HELP there is a link some where on here about what a stock motor can or could handle can someone find it for me?????????:5go:
Just curious, what type of guaranty comes with a shop built 427 and how would it compare to that of a guaranteed SC build (time, disclaimers, cost (SLP charges a premium for coverage), etc)?Boosting a stock motor is a risk plain and simple. it can be done and lots of people do it... generally if you keep it mild and don't beat on it it can last for a while ..
I'm not a fan of it. I would rather do it right; run more timing and be faster without having to jump through hoops to have it be dependable.. Also at the mild boost levels the timing pull to keep it alive... it isnt that fast.. an all motor car will romp on it...
You can buy a kit form Edelbrock or Maggy with a supplemental warranty for the engine but you have to stick to their criteria or the warranty is void.
Engine built for boost are built differently than for n/a.. simple as that Gm wont just boost the LS3/L99 its compression is not desirable when combined with pump gas but the piston material and rings and bearings and rings gaps are also different on a boosted motor at the minimum...

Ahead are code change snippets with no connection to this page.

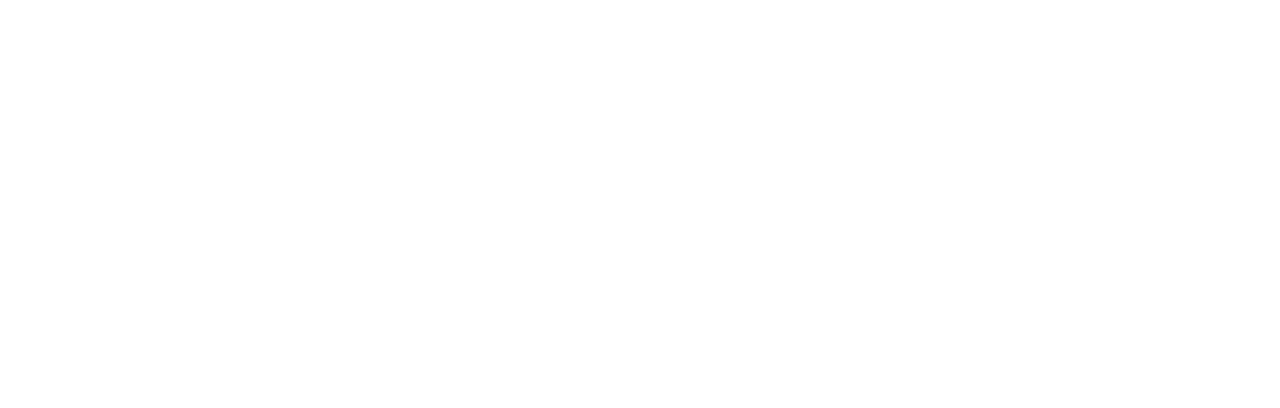
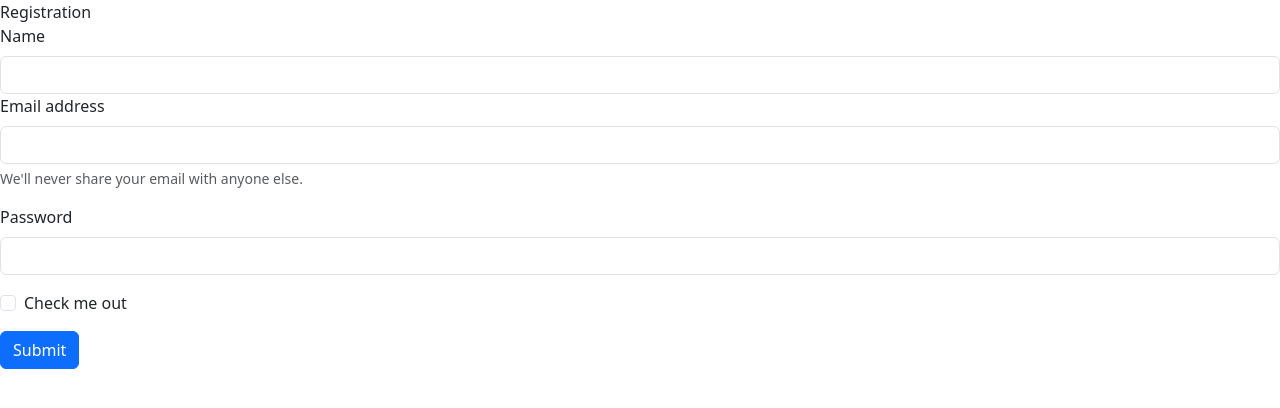
Before and after one commit to deepak-kumar20/5SEM-FSD, a React (Vite) app in the folder React Work/reactViteApp/: page /register in a window 1280 px wide. Before the commit this address had no page. Shown: the top 408 px of the page. Built offline with nearby package versions, Linux system fonts and the light colour scheme.

Commit message:
routing done

```diff
--- a/React Work/reactViteApp/src/App.jsx
+++ b/React Work/reactViteApp/src/App.jsx
@@ -5,7 +5,10 @@
 import Gallery from "./components/Gallery";
 import ImageManipulation from "./components/ImageManipulation";
 import StateHandling from "./components/StateHandling";
+import Dashboard from "./pages/Dashboard";
 import { BrowserRouter, Routes, Route } from "react-router-dom";
+import Registration from "./pages/Registration";
+import MainLayout from "./pages/MainLayout";
 function App() {
   return (
     <>
@@ -21,6 +24,9 @@
           <Route path="/state" element={<StateHandling />} />
           <Route path="/image" element={<ImageManipulation />} /> */}
           <Route path="/login" element={<Login />} />
+          <Route path="/register" element={<Registration />} />
+          <Route path="/dashboard" element={<Dashboard />} />
+          <Route path="/" element={<MainLayout/>}/>
         </Routes>
       </BrowserRouter>
 
--- a/React Work/reactViteApp/src/pages/Dashboard.jsx
+++ b/React Work/reactViteApp/src/pages/Dashboard.jsx
@@ -0,0 +1,9 @@
+import React from 'react'
+
+const Dashboard = () => {
+  return (
+    <div>Dashboard</div>
+  )
+}
+
+export default Dashboard
--- a/React Work/reactViteApp/src/pages/MainLayout.jsx
+++ b/React Work/reactViteApp/src/pages/MainLayout.jsx
@@ -0,0 +1,9 @@
+import React from 'react'
+
+const MainLayout = () => {
+  return (
+    <div>MainLayout</div>
+  )
+}
+
+export default MainLayout
--- a/React Work/reactViteApp/src/pages/Registration.jsx
+++ b/React Work/reactViteApp/src/pages/Registration.jsx
@@ -0,0 +1,59 @@
+import React from 'react'
+
+const Registration = () => {
+    return (
+      <>
+        <div>Registration</div>
+        <form>
+          <div class="mb-3">
+            <label for="exampleInputName1" class="form-label">
+              Name
+            </label>
+            <input
+              type="text"
+              class="form-control"
+              id="exampleInputName1"
+              aria-describedby="nameHelp"
+            />
+            <label for="exampleInputEmail1" class="form-label">
+              Email address
+            </label>
+            <input
+              type="email"
+              class="form-control"
+              id="exampleInputEmail1"
+              aria-describedby="emailHelp"
+            />
+            <div id="emailHelp" class="form-text">
+              We'll never share your email with anyone else.
+            </div>
+          </div>
+          <div class="mb-3">
+            <label for="exampleInputPassword1" class="form-label">
+              Password
+            </label>
+            <input
+              type="password"
+              class="form-control"
+              id="exampleInputPassword1"
+            />
+          </div>
+          <div class="mb-3 form-check">
+            <input
+              type="checkbox"
+              class="form-check-input"
+              id="exampleCheck1"
+            />
+            <label class="form-check-label" for="exampleCheck1">
+              Check me out
+            </label>
+          </div>
+          <button type="submit" class="btn btn-primary">
+            Submit
+          </button>
+        </form>
+      </>
+    );
+}
+
+export default Registration
```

If you stick to 6-8 lbs and run a meth kit and have good tuning and run good gages and electronics you can be ok ( no gaurantys).... or not.. stock engines fragging under boost happens all the time and the blame always gets put somewhere else than where it should be put which is: boosting a stock engine is a risk and is a bad idea IMHO.. doing it the correct way is a little more money up front but in the long run can be a lot less money. It also helps the resale value to do it correctly.
Meth kits help.. but beyond the fact your having to modify to accomdoate the kit and losing space doing it, its another system and it relys on electronics and relays ... which takes it a step down on the dependability ladder. The more complicated something is the more points for failure the less dependable.. thats a simple fact.

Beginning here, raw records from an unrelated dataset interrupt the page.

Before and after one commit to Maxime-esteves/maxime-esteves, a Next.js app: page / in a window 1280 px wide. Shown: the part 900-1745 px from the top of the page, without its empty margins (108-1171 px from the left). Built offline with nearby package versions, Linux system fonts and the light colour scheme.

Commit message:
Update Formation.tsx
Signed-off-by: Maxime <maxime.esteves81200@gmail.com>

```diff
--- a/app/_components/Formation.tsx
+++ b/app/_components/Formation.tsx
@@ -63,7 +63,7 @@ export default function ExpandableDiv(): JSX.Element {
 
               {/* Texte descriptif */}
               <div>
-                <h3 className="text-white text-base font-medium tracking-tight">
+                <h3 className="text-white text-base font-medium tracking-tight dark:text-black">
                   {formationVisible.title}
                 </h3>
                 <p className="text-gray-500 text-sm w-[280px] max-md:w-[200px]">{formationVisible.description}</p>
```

If you want to bost the stock engine we can help you do it but I always put my best advice first. Your looking at 7-9500 for a good kit with all the bells and whistles once your done with it all... I can build a 427 for about that money would rape it.

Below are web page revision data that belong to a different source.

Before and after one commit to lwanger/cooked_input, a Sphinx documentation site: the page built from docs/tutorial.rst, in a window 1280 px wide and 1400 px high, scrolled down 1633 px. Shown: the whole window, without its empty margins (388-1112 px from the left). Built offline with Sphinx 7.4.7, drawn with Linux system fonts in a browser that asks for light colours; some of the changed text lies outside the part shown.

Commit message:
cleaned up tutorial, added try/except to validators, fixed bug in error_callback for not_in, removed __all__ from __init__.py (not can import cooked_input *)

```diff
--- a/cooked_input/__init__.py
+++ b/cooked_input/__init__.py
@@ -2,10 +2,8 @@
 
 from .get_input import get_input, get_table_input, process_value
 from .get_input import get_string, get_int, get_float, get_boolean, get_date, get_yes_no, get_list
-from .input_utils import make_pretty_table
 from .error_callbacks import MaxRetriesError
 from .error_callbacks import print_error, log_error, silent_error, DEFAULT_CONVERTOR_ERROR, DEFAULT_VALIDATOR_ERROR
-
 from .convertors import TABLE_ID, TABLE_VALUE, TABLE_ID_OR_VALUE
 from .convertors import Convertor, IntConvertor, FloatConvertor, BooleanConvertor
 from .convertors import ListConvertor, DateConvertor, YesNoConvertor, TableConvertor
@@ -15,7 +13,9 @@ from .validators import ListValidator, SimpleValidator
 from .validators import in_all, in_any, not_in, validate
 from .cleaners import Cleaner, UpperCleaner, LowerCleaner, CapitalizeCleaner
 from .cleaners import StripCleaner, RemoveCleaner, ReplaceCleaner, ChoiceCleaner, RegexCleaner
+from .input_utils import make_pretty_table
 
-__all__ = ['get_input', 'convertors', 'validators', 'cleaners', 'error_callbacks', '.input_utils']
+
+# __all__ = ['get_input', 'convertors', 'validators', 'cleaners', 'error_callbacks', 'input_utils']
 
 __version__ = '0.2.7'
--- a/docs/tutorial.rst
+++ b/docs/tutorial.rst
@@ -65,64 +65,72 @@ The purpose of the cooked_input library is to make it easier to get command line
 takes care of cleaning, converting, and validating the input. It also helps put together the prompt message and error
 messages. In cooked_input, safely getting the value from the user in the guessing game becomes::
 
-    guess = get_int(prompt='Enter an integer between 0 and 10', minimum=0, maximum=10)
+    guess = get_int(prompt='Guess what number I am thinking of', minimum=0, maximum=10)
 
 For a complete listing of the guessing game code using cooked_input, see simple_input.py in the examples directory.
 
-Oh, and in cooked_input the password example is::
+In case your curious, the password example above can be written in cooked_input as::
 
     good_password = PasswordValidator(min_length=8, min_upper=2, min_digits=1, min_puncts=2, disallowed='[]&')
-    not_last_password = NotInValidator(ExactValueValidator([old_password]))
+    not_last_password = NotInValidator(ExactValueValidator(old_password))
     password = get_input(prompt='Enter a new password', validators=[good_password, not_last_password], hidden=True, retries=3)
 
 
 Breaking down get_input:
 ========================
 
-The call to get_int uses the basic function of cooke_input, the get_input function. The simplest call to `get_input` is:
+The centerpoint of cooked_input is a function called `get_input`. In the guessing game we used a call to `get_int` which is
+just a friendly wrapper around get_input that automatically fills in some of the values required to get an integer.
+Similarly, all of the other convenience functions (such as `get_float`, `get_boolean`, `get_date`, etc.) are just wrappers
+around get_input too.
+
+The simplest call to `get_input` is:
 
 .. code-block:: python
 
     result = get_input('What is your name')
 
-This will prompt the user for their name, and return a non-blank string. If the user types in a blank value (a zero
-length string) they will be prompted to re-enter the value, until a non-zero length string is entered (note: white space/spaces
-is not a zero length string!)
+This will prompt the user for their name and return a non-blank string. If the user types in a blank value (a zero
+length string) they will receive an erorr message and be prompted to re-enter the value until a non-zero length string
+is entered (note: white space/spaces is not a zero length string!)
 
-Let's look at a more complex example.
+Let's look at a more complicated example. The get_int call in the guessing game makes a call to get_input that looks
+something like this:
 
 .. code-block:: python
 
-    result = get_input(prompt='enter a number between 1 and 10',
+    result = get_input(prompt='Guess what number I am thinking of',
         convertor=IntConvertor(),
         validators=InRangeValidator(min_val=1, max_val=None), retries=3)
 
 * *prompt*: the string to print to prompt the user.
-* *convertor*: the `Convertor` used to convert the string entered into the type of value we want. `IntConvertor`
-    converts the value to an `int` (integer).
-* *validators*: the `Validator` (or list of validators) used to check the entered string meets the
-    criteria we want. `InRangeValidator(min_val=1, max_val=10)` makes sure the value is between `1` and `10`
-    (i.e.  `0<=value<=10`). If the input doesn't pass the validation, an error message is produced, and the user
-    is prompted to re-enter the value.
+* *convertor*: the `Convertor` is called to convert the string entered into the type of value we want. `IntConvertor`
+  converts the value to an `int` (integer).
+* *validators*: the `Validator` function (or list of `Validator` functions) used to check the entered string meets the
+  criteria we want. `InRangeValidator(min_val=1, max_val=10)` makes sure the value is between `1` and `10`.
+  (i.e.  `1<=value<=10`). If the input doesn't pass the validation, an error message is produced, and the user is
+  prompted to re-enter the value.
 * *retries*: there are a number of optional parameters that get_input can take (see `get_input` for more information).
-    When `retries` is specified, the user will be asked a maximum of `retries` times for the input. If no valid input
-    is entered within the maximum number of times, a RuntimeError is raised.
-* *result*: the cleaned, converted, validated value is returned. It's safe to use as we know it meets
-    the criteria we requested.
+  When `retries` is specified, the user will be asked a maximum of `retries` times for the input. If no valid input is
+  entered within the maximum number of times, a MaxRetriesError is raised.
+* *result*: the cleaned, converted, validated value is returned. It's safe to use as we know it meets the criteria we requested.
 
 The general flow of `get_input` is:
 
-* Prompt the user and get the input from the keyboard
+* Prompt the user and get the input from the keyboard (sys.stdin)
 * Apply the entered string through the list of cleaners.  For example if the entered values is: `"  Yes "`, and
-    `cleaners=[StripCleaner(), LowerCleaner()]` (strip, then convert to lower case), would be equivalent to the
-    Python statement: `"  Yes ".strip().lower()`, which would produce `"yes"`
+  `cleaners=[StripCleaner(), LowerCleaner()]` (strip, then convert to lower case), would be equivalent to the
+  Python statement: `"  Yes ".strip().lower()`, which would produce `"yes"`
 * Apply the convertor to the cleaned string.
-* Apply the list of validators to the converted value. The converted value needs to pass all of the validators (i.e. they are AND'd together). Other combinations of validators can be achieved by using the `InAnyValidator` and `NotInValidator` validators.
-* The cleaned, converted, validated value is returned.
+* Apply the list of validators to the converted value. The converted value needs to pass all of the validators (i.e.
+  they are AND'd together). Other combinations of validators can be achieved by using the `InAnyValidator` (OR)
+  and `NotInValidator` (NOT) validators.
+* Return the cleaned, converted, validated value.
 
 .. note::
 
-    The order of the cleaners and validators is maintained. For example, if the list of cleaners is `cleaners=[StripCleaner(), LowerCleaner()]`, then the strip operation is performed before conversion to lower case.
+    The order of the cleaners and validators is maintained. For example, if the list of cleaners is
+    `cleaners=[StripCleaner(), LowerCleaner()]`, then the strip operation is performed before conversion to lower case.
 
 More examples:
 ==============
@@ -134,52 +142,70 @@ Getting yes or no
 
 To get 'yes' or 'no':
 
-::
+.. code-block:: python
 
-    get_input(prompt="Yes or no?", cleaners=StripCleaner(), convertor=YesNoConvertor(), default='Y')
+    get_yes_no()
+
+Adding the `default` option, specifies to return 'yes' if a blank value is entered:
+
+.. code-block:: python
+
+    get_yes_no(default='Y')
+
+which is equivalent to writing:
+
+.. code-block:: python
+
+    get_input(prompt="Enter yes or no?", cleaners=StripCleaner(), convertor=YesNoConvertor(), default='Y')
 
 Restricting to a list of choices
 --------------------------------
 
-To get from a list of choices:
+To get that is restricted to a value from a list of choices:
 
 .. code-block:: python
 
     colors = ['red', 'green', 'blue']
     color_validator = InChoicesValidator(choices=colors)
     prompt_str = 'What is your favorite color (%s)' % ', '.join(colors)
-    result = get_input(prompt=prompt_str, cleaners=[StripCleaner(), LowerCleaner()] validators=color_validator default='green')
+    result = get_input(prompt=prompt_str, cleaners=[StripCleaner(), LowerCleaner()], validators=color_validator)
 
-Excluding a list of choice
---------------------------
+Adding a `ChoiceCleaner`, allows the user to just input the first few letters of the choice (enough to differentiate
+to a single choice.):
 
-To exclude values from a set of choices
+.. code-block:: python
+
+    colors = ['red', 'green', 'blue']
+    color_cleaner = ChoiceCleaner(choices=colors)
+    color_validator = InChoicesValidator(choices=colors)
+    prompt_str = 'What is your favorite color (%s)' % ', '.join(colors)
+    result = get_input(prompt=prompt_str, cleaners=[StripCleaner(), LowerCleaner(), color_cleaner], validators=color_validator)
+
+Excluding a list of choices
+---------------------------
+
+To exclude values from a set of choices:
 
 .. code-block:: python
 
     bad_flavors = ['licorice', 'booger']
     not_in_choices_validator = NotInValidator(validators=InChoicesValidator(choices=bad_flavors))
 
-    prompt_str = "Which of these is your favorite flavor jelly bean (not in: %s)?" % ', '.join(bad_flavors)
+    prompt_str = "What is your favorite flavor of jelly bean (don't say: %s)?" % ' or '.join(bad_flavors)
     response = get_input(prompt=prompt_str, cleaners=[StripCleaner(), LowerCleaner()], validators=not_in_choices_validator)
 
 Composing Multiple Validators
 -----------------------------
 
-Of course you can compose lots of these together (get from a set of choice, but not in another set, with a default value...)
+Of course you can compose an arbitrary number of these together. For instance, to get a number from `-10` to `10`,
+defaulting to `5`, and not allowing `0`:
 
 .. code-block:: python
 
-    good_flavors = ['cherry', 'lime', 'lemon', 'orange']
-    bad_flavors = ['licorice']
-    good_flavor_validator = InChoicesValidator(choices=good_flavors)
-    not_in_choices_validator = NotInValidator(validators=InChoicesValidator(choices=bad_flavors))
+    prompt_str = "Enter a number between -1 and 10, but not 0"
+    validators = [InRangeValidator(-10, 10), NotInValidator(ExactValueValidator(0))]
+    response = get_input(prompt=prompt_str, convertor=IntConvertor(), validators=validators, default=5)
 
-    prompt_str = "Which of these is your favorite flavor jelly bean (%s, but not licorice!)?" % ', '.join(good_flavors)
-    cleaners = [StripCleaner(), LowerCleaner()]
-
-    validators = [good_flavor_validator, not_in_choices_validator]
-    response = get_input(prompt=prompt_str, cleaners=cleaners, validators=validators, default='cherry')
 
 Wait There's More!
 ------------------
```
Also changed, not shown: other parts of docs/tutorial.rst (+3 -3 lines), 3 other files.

Spend $4650 on your bottom end first and then you can run some real boost and make real power and win races...
But boost it first and run the risk .. You dont build the roof and then put the house under it. s/c kits are big profit.. good advice sometimes doesnt sell parts.... I give advice first...LOL
I'm curious, why would you go this route if it was your only car? I'm having a Whipple installed October 16th. What should I watch out for?I'm on just under 8lbs at 640 rwhp. Lots of supporting mods though, not a DD, do not drag race, and I have another reliable vehicle for work. I do drive it hard around town and on country roads. I personally wouldn't have gone this route if this were my only car.
If it was my only car and a DD, I probably would have kept the stock SC pulley/tune and not added headers/cam to retain my warranty from SLP. I still would have added the SC though.I'm curious, why would you go this route if it was your only car? I'm having a Whipple installed October 16th. What should I watch out for?
The TVS SC is pretty bullet proof on these LS motors especially if you just go with the recommended pulley from Magnuson and stay around 5-6#'s of boost. I'd have no qualms whatsoever doing this set up on a DD.I'm curious, why would you go this route if it was your only car? I'm having a Whipple installed October 16th. What should I watch out for?